Elevated levels of the liver enzyme gamma-glutamyl transpeptidase, or GGT, may be caused by habits and conditions that damage the liver, including overconsumption of alcohol and drugs, hepatitis, loss of blood flow to the liver and cirrhosis of the liver, according to Healthline. Heart failure can also raise levels of GGT.
Tests that are conducted to determine GGT levels cannot diagnose medical conditions on their own, explains Healthline. They only indicate liver damage is present, prompting the physician to order additional tests for the patient. Because GGT levels tend to fluctuate, and minimal drinking habits can cause temporary liver damage, physicians may need to conduct second tests at later times.
Complications with the liver or bile ducts are indicated if GGT levels are elevated alongside elevated levels of alkaline phosphatase, or ALP, which is another liver enzyme, states Healthline. GGT levels may be tested if ALP levels are also elevated because high ALP levels with normal GGT levels can indicate the presence of bone disease.

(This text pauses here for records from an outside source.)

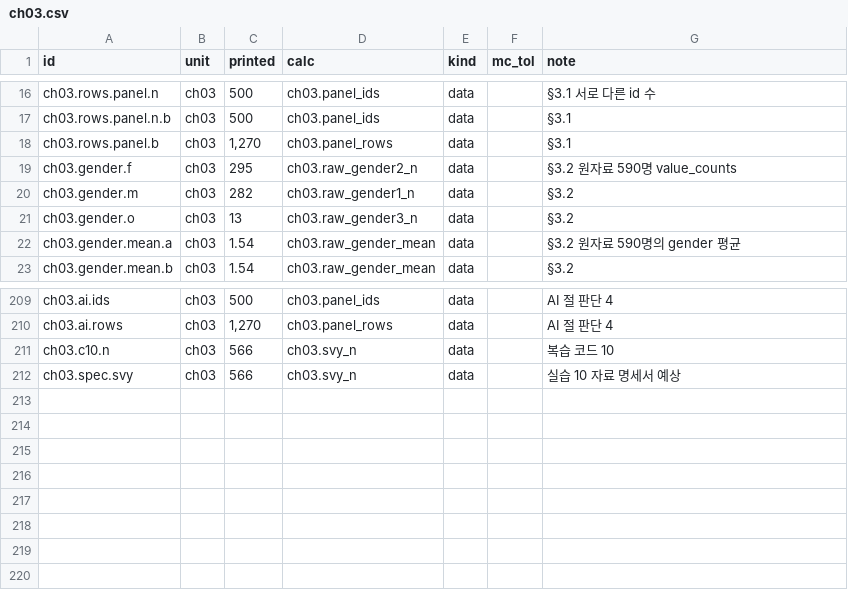
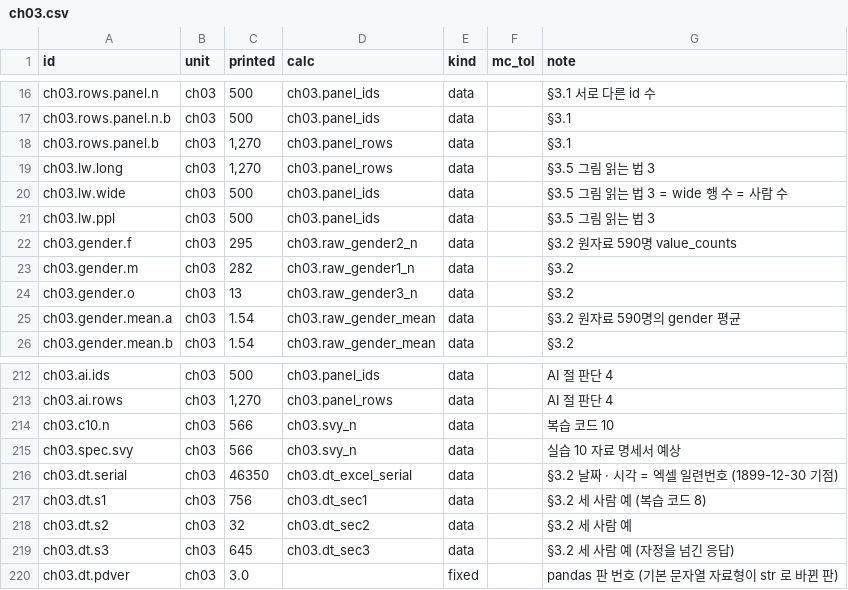
Before and after one commit to dataminds/css-methods-causal-code, a CSV file: reproduce/claims/ch03.csv, drawn as a sheet; only a part is shown, gaps mark what is left out.

Commit message:
교재 84e7ed97e 까지 동기화: 3장 날짜 · 시각 자료형 · long 과 wide 그림 (대조표 · 계산 단위 ch03 · 그림 생성기) · 부록 B §B.4 · 활동지 둘

```diff
--- a/reproduce/claims/ch03.csv
+++ b/reproduce/claims/ch03.csv
@@ -18,2 +18,5 @@ ch03.rows.panel.n.b,ch03,500,ch03.panel_ids,data,,§3.1
 ch03.rows.panel.b,ch03,"1,270",ch03.panel_rows,data,,§3.1
+ch03.lw.long,ch03,"1,270",ch03.panel_rows,data,,§3.5 그림 읽는 법 3
+ch03.lw.wide,ch03,500,ch03.panel_ids,data,,§3.5 그림 읽는 법 3 = wide 행 수 = 사람 수
+ch03.lw.ppl,ch03,500,ch03.panel_ids,data,,§3.5 그림 읽는 법 3
 ch03.gender.f,ch03,295,ch03.raw_gender2_n,data,,§3.2 원자료 590명 value_counts
@@ -212 +215,6 @@ ch03.c10.n,ch03,566,ch03.svy_n,data,,복습 코드 10
 ch03.spec.svy,ch03,566,ch03.svy_n,data,,실습 10 자료 명세서 예상
+ch03.dt.serial,ch03,46350,ch03.dt_excel_serial,data,,§3.2 날짜 · 시각 = 엑셀 일련번호 (1899-12-30 기점)
+ch03.dt.s1,ch03,756,ch03.dt_sec1,data,,§3.2 세 사람 예 (복습 코드 8)
+ch03.dt.s2,ch03,32,ch03.dt_sec2,data,,§3.2 세 사람 예
+ch03.dt.s3,ch03,645,ch03.dt_sec3,data,,§3.2 세 사람 예 (자정을 넘긴 응답)
+ch03.dt.pdver,ch03,3.0,,fixed,,pandas 판 번호 (기본 문자열 자료형이 str 로 바뀐 판)
```
Also changed, not shown: 7 other files.
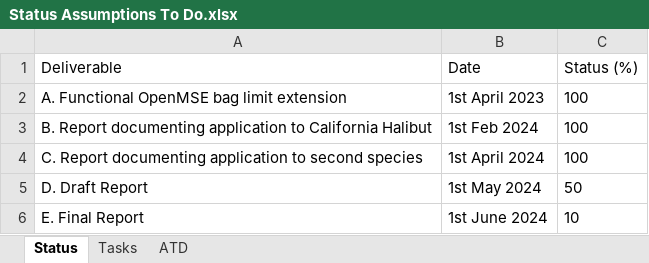
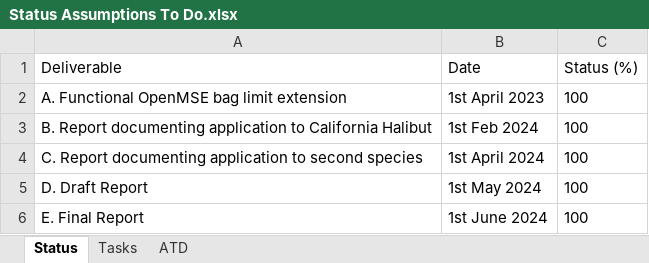
Before and after one commit to Blue-Matter/CaliBL, an Excel workbook: docs/Project_Info/Status Assumptions To Do.xlsx, sheet Status, drawn as a sheet; values as stored, in another font and other column widths than the file's, no borders; the diff names each change by its address in the sheet, - before the commit and + after, or states it on an @@ line.

Commit message:
completion tables

```diff
--- a/docs/Project_Info/Status Assumptions To Do.xlsx (sheet Status)
+++ b/docs/Project_Info/Status Assumptions To Do.xlsx (sheet Status)
-C5 (Status (%)): 50
+C5 (Status (%)): 100
-C6 (Status (%)): 10
+C6 (Status (%)): 100
```
Also changed, not shown: sheet Tasks, 1 other file.
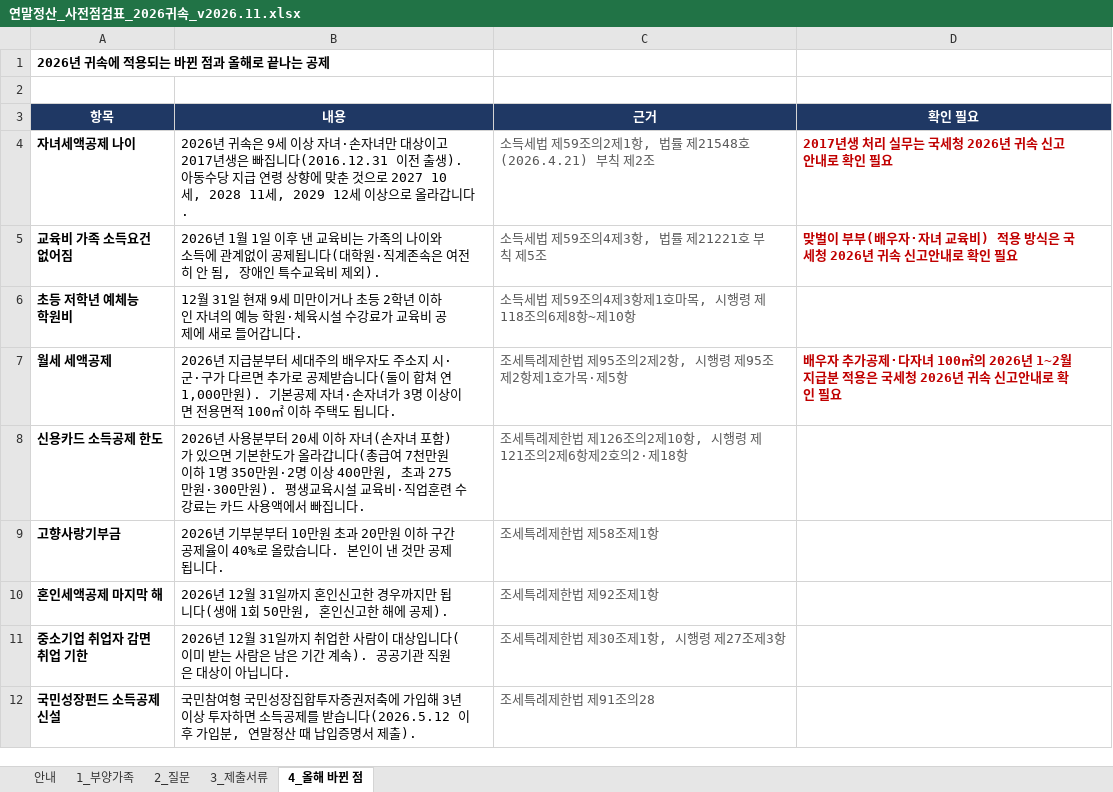
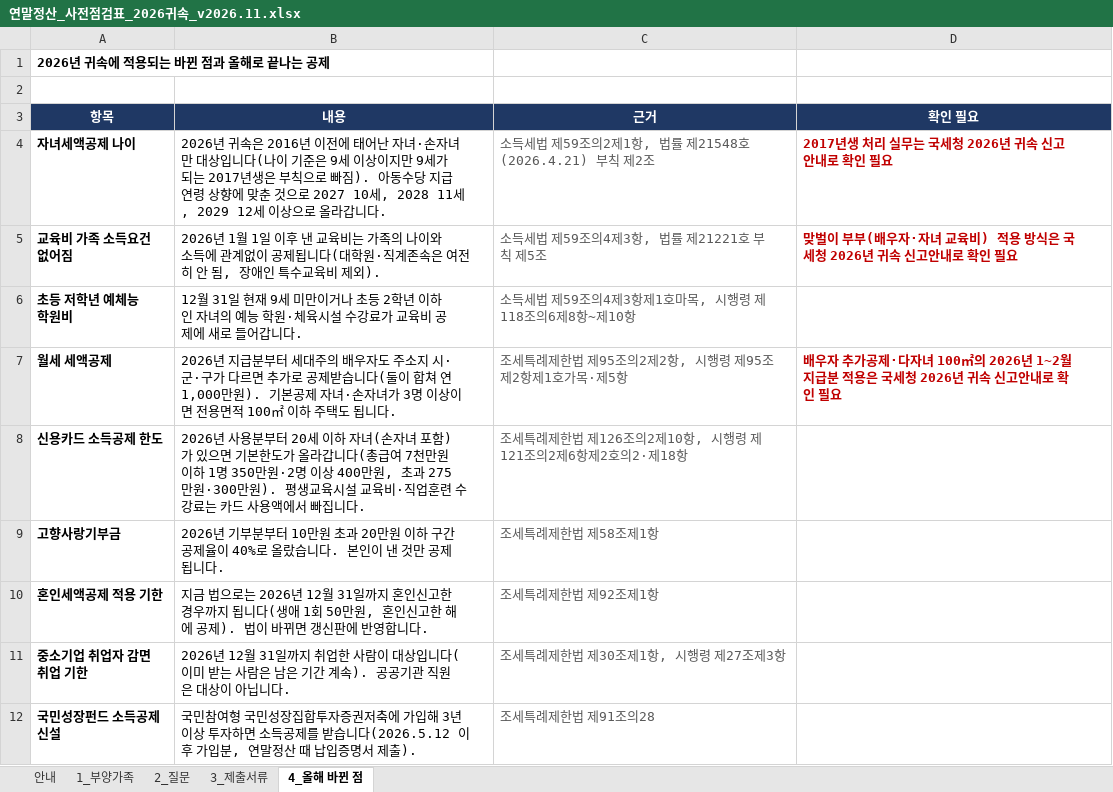
Before and after one commit to henmoogi/yearend-tax-selfcheck, an Excel workbook: 연말정산_사전점검표_2026귀속_v2026.11.xlsx, sheet 4_올해 바뀐 점, drawn as a sheet; only a part is shown; values as stored, in another font and other column widths than the file's, no borders; the diff names each change by its address in the sheet, - before the commit and + after, or states it on an @@ line.

```diff
--- a/연말정산_사전점검표_2026귀속_v2026.11.xlsx (sheet 4_올해 바뀐 점)
+++ b/연말정산_사전점검표_2026귀속_v2026.11.xlsx (sheet 4_올해 바뀐 점)
-B4 (내용): …귀속은 9세 이상 자녀·손자녀만 대상이고 2017년생은 빠집니다(2016.12.31 이전 출생). 아동수…
+B4 (내용): …귀속은 2016년 이전에 태어난 자녀·손자녀만 대상입니다(나이 기준은 9세 이상이지만 9세가 되는 2017년생은 부칙으로 빠짐). 아동수…
-A10 (항목): 혼인세액공제 마지막 해
+A10 (항목): 혼인세액공제 적용 기한
-B10 (내용): 2026년 12월 31일까지 혼인신고한 경우까지만 됩니다(생애 1회 50만원, 혼인신고한 해에 공제).
+B10 (내용): 지금 법으로는 2026년 12월 31일까지 혼인신고한 경우까지 됩니다(생애 1회 50만원, 혼인신고한 해에 공제). 법이 바뀌면 갱신판에 반영합니다.
```
Also changed, not shown: sheet 1_부양가족, sheet 2_질문, sheet 안내, 7 other files.
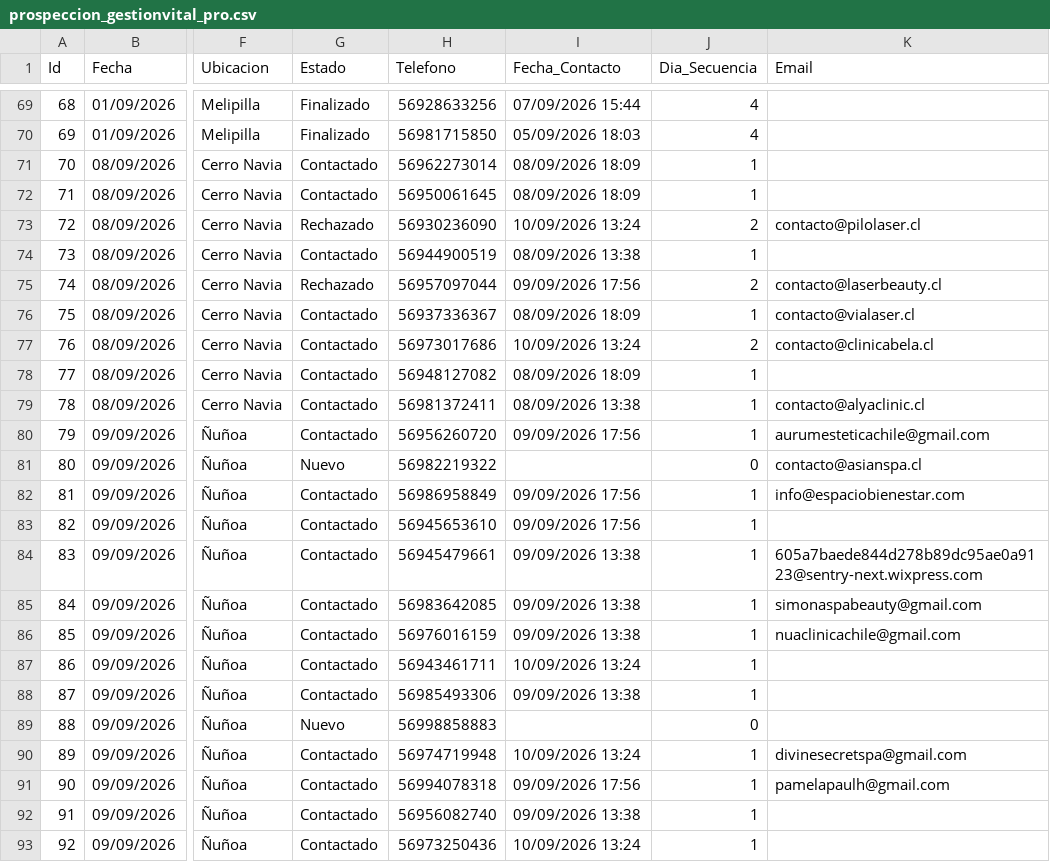
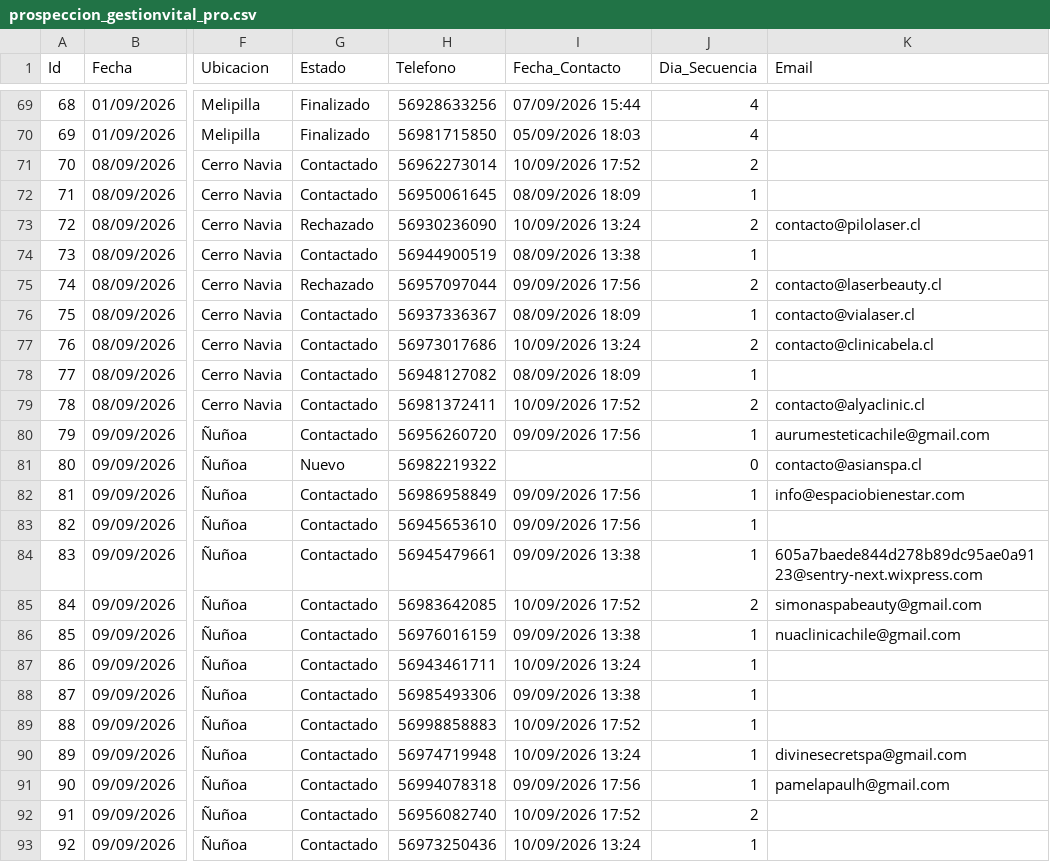
Before and after one commit to POPnLAR/Clientes, a CSV file: prospeccion_gestionvital_pro.csv, drawn as a sheet; only a part is shown, gaps mark what is left out; the diff names each change by its address in the sheet, - before the commit and + after, or states it on an @@ line.

Commit message:
Actualizacion leads [Skip CI]

```diff
--- a/prospeccion_gestionvital_pro.csv
+++ b/prospeccion_gestionvital_pro.csv
-I71 (Fecha_Contacto): 08/09/2026 18:09
+I71 (Fecha_Contacto): 10/09/2026 17:52
-J71 (Dia_Secuencia): 1
+J71 (Dia_Secuencia): 2
-I79 (Fecha_Contacto): 08/09/2026 13:38
+I79 (Fecha_Contacto): 10/09/2026 17:52
-J79 (Dia_Secuencia): 1
+J79 (Dia_Secuencia): 2
-I85 (Fecha_Contacto): 09/09/2026 13:38
+I85 (Fecha_Contacto): 10/09/2026 17:52
-J85 (Dia_Secuencia): 1
+J85 (Dia_Secuencia): 2
-G89 (Estado): Nuevo
+G89 (Estado): Contactado
-I89 (Fecha_Contacto): (empty)
+I89 (Fecha_Contacto): 10/09/2026 17:52
-J89 (Dia_Secuencia): 0
+J89 (Dia_Secuencia): 1
-I92 (Fecha_Contacto): 09/09/2026 13:38
+I92 (Fecha_Contacto): 10/09/2026 17:52
-J92 (Dia_Secuencia): 1
+J92 (Dia_Secuencia): 2
```
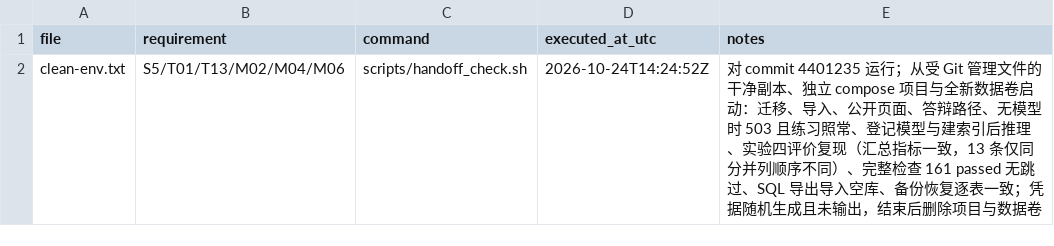
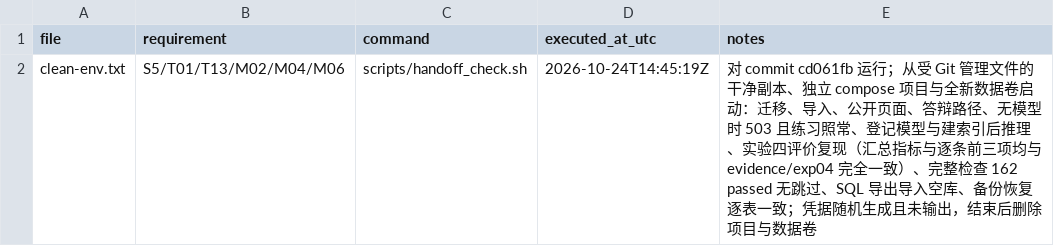
Before and after one commit to Subaru486desuwa/vocab-review, a CSV file: evidence/handoff/index.csv, drawn as a sheet.

```diff
--- a/evidence/handoff/index.csv
+++ b/evidence/handoff/index.csv
@@ -1,2 +1,2 @@
 file,requirement,command,executed_at_utc,notes
-clean-env.txt,S5/T01/T13/M02/M04/M06,scripts/handoff_check.sh,2026-10-24T14:24:52Z,对 commit 4401235 运行；从受 Git 管理文件的干净副本、独立 compose 项目与全新数据卷启动：迁移、导入、公开页面、答辩路径、无模型时 503 且练习照常、登记模型与建索引后推理、实验四评价复现（汇总指标一致，13 条仅同分并列顺序不同）、完整检查 161 passed 无跳过、SQL 导出导入空库、备份恢复逐表一致；凭据随机生成且未输出，结束后删除项目与数据卷
+clean-env.txt,S5/T01/T13/M02/M04/M06,scripts/handoff_check.sh,2026-10-24T14:45:19Z,对 commit cd061fb 运行；从受 Git 管理文件的干净副本、独立 compose 项目与全新数据卷启动：迁移、导入、公开页面、答辩路径、无模型时 503 且练习照常、登记模型与建索引后推理、实验四评价复现（汇总指标与逐条前三项均与 evidence/exp04 完全一致）、完整检查 162 passed 无跳过、SQL 导出导入空库、备份恢复逐表一致；凭据随机生成且未输出，结束后删除项目与数据卷
```
Also changed, not shown: 10 other files.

The GGT enzyme is a molecule that transports other molecules through the bloodstream, notes Healthline. This function is what makes the GGT enzyme essential for helping the liver filter out the harmful effects from drugs, alcohol and other toxins. The enzyme can also be found in the pancreas, kidneys and spleen.